>>>
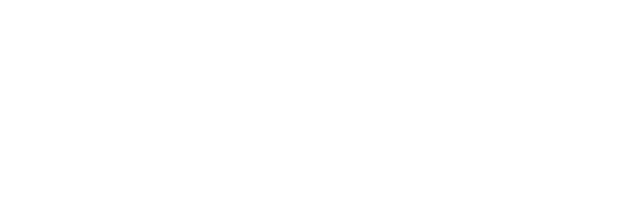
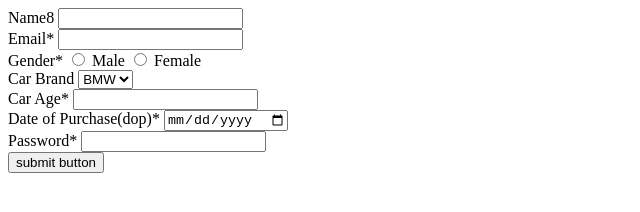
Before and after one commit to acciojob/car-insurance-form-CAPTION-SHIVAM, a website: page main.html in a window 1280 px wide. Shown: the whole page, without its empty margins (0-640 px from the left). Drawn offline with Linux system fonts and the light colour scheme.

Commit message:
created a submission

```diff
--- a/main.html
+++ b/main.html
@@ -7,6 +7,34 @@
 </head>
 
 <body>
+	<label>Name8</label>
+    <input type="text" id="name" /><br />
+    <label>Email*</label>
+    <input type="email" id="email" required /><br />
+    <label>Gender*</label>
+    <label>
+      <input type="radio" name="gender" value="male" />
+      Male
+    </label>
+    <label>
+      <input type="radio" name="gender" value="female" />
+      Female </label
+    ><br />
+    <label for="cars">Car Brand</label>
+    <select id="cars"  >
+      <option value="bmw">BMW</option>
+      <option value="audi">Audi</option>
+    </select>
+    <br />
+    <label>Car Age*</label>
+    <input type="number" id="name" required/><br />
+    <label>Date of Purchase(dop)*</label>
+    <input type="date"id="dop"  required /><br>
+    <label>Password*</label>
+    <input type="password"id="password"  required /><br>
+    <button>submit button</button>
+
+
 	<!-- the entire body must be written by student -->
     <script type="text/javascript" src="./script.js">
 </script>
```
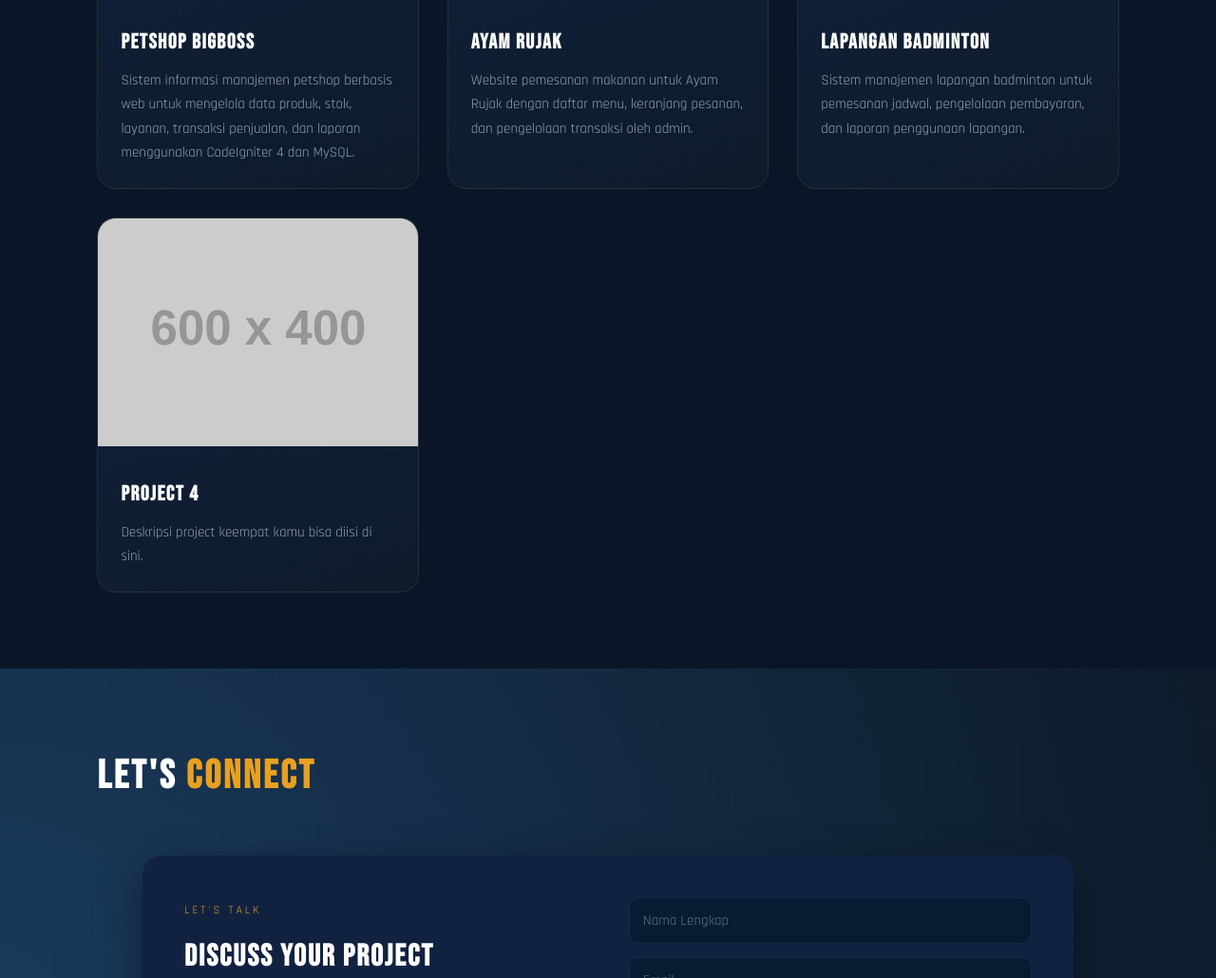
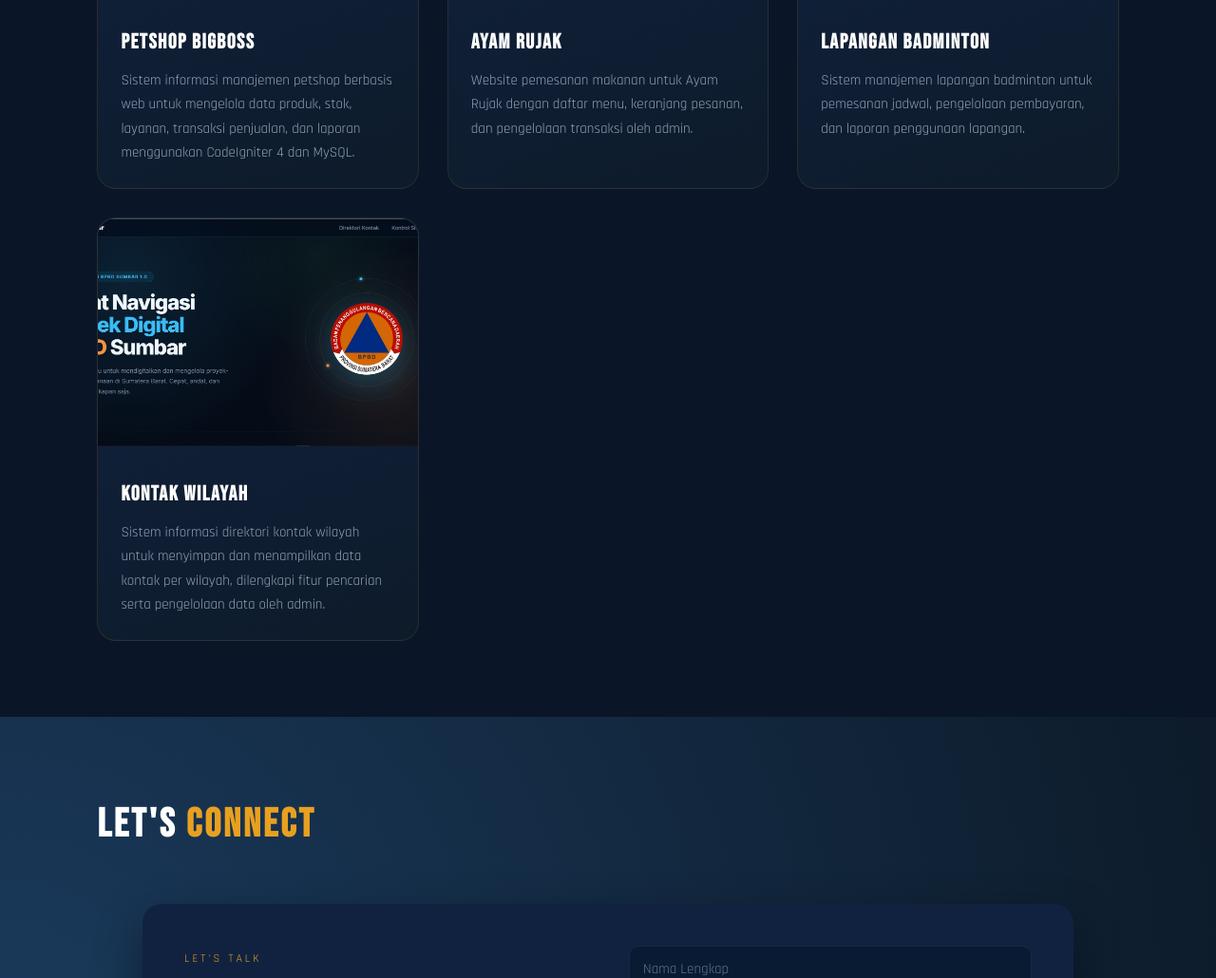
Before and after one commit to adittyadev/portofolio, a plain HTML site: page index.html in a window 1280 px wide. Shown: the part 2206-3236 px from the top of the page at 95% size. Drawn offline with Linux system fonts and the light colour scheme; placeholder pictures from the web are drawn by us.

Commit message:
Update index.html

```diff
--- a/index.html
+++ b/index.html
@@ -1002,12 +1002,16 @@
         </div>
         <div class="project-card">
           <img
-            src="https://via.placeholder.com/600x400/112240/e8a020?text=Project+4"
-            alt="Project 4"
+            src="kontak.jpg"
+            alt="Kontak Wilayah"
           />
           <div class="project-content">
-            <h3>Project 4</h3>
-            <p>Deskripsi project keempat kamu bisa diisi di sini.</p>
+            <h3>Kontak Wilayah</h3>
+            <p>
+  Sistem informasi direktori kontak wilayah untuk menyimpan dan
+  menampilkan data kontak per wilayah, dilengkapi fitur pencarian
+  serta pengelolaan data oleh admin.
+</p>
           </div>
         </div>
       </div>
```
<<<
AIM OF THE TASK
Look above for every line with the word "input" and copy it.

EXERCISE SOLUTION
+    <input type="text" id="name" /><br />
+    <input type="email" id="email" required /><br />
+      <input type="radio" name="gender" value="male" />
+      <input type="radio" name="gender" value="female" />
+    <input type="number" id="name" required/><br />
+    <input type="date"id="dop"  required /><br>
+    <input type="password"id="password"  required /><br>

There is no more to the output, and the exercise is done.